This month, Ashgate Publishing will publish Religion, Education and Governance in the Middle East: Between Tradition and Modernity edited by Sai Felicia Krishna-Hensel (Auburn University at Montgomery).  The publisher’s description follows.

The Middle East is a key geopolitical strategic region in the international system but its distinctive cultural and political divisions present a mosaic of states that do not lend themselves to simplistic interpretations. A thoughtful analysis of the Middle East requires an understanding of the synergism between tradition and modernity in the region as it adapts to a globalizing world. Religious education and activism continue to remain a significant factor in the modernization process and the development of modern governance in the states of the Middle East.

This interdisciplinary book explores the historical and contemporary role of religious tradition and education on political elites and governing agencies in several major states as well as generally in the region. The relationship between democracy and authority is examined to provide a better understanding of the complexity underlying the emergence of new power configurations. As the region continues to respond to the forces of change in the international system it remains an important and intriguing area for analysts.

Haupt on Comparative Law and Religion

I’m convinced that law and religion scholarship will increasingly be comparative. It’s easier than ever before to engage legal materials from other countries, and doing so often provides useful insights about one’s own legal culture. Columbia’s Claudia Haupt, who also writes in law and religion, agrees, but says that we need to think systematically about what qualitative, comparative scholarship in law and religion should look like.

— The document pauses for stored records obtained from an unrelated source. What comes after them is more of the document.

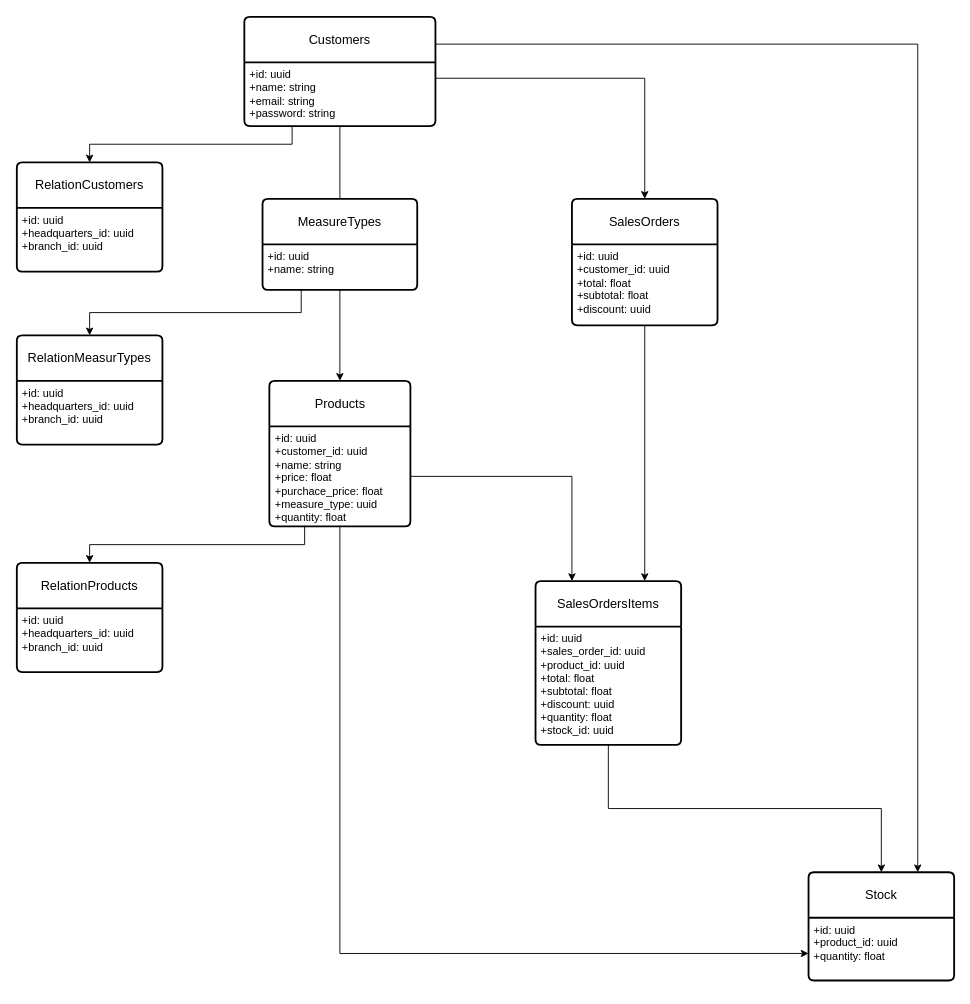
64bits-Camargo/logica-da-programacao keeps this draw.io diagram as Untitled Diagram.drawio. Above is the earlier version. Source tidied: cells renumbered, new cells numbered last; positions are measured from the earlier drawing's top-left corner, leaving out a move shared by most shapes. Both pictures are drawn from the tidied source at 91%, with x=0, y=0 at pixel (16, 16).
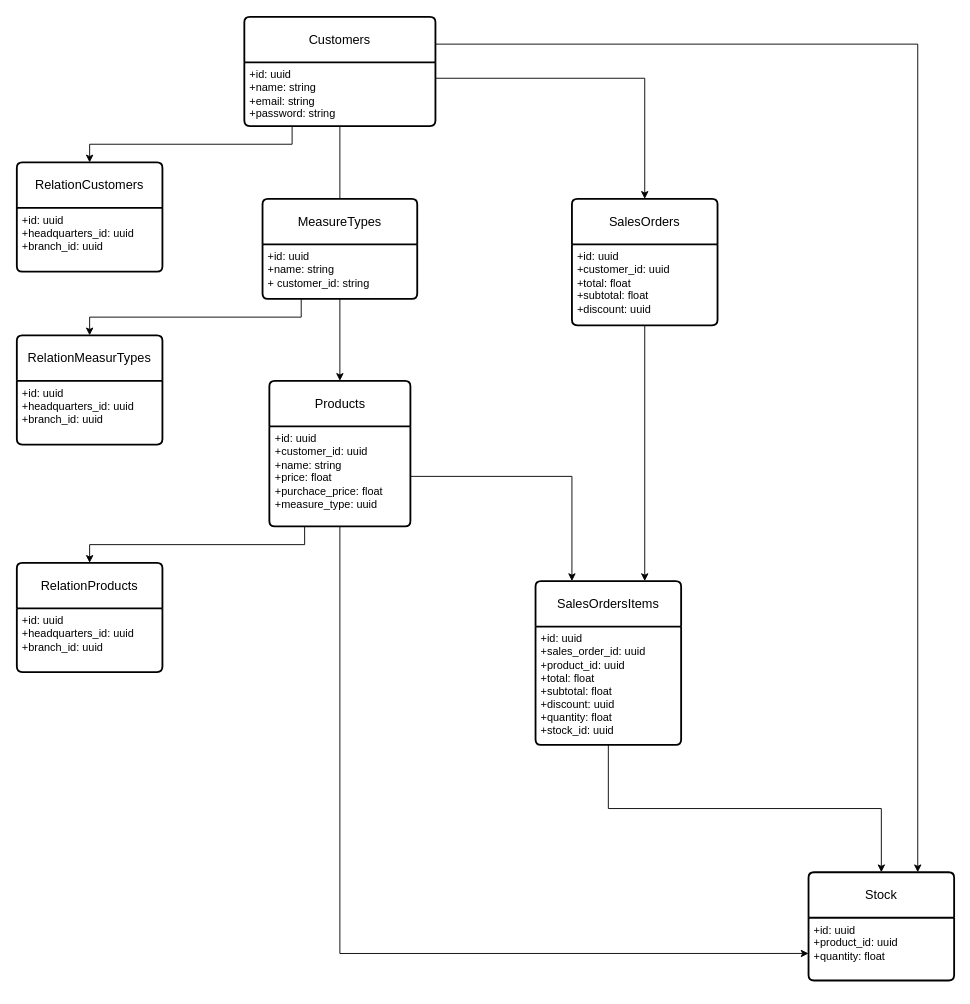
After the change.

Unchanged cells that the change refers to:
```xml
<mxCell id="7" value="Products" style="swimlane;horizontal=1;startSize=50;rounded=1;fontSize=14;fontStyle=0;strokeWidth=2;shadow=0;dashed=0;align=center;arcSize=4;whiteSpace=wrap;html=1;" parent="1" vertex="1">
  <mxGeometry x="277.5" y="400" width="155" height="160" as="geometry" />
</mxCell>
```

What changed in the source:
```diff
@@
-    <mxCell id="8" value="+id: uuid&lt;br&gt;+customer_id: uuid&lt;br&gt;+name: string&lt;br&gt;+price: float&lt;br&gt;+purchace_price: float&lt;br&gt;+measure_type: uuid&lt;br&gt;+quantity: float" style="align=left;strokeColor=none;fillColor=none;spacingLeft=4;fontSize=12;verticalAlign=top;html=1;" parent="7" vertex="1">
+    <mxCell id="8" value="+id: uuid&lt;br&gt;+customer_id: uuid&lt;br&gt;+name: string&lt;br&gt;+price: float&lt;br&gt;+purchace_price: float&lt;br&gt;+measure_type: uuid" style="align=left;strokeColor=none;fillColor=none;spacingLeft=4;fontSize=12;verticalAlign=top;html=1;" parent="7" vertex="1">
       <mxGeometry y="50" width="155" height="110" as="geometry" />
     </mxCell>
@@
     <mxCell id="15" value="MeasureTypes" style="swimlane;horizontal=1;startSize=50;rounded=1;fontSize=14;fontStyle=0;strokeWidth=2;shadow=0;dashed=0;align=center;arcSize=4;whiteSpace=wrap;html=1;" parent="1" vertex="1">
-      <mxGeometry x="270" y="200" width="170" height="100" as="geometry" />
+      <mxGeometry x="270" y="200" width="170" height="110" as="geometry" />
     </mxCell>
-    <mxCell id="16" value="+id: uuid&lt;br&gt;+name: string" style="align=left;strokeColor=none;fillColor=none;spacingLeft=4;fontSize=12;verticalAlign=top;html=1;" parent="15" vertex="1">
-      <mxGeometry y="50" width="170" height="50" as="geometry" />
+    <mxCell id="16" value="+id: uuid&lt;br&gt;+name: string&lt;br&gt;+ customer_id: string" style="align=left;strokeColor=none;fillColor=none;spacingLeft=4;fontSize=12;verticalAlign=top;html=1;" parent="15" vertex="1">
+      <mxGeometry y="50" width="170" height="60" as="geometry" />
     </mxCell>
```
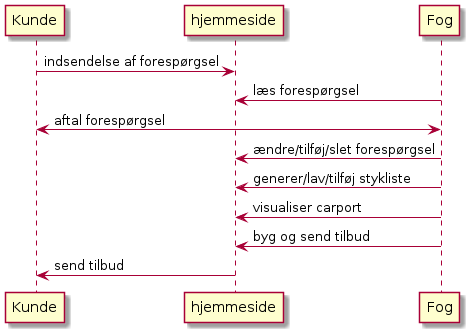
The PlantUML diagram Diagrams/out/businessprocess/businessprocess.png in stoxhorn/Carport, before a commit.
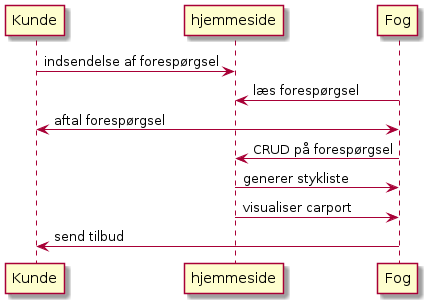
The same diagram one commit later.

Diff of the diagram source:
```diff
@@ -3,11 +3,10 @@
 Kunde -> hjemmeside : indsendelse af forespørgsel
 Fog -> hjemmeside : læs forespørgsel
 Fog <-> Kunde : aftal forespørgsel
-Fog -> hjemmeside : ændre/tilføj/slet forespørgsel
-Fog -> hjemmeside : generer/lav/tilføj stykliste
-Fog -> hjemmeside : visualiser carport
-Fog -> hjemmeside : byg og send tilbud
-hjemmeside -> Kunde: send tilbud
+Fog -> hjemmeside : CRUD på forespørgsel
+Fog <- hjemmeside : generer stykliste
+Fog <- hjemmeside : visualiser carport
+Fog -> Kunde: send tilbud
 
 
 @enduml
```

She has an interesting post  over at the I•CON blog, which mentions an upcoming meeting of comparativists at Columbia that will tackle the issue. Take a look.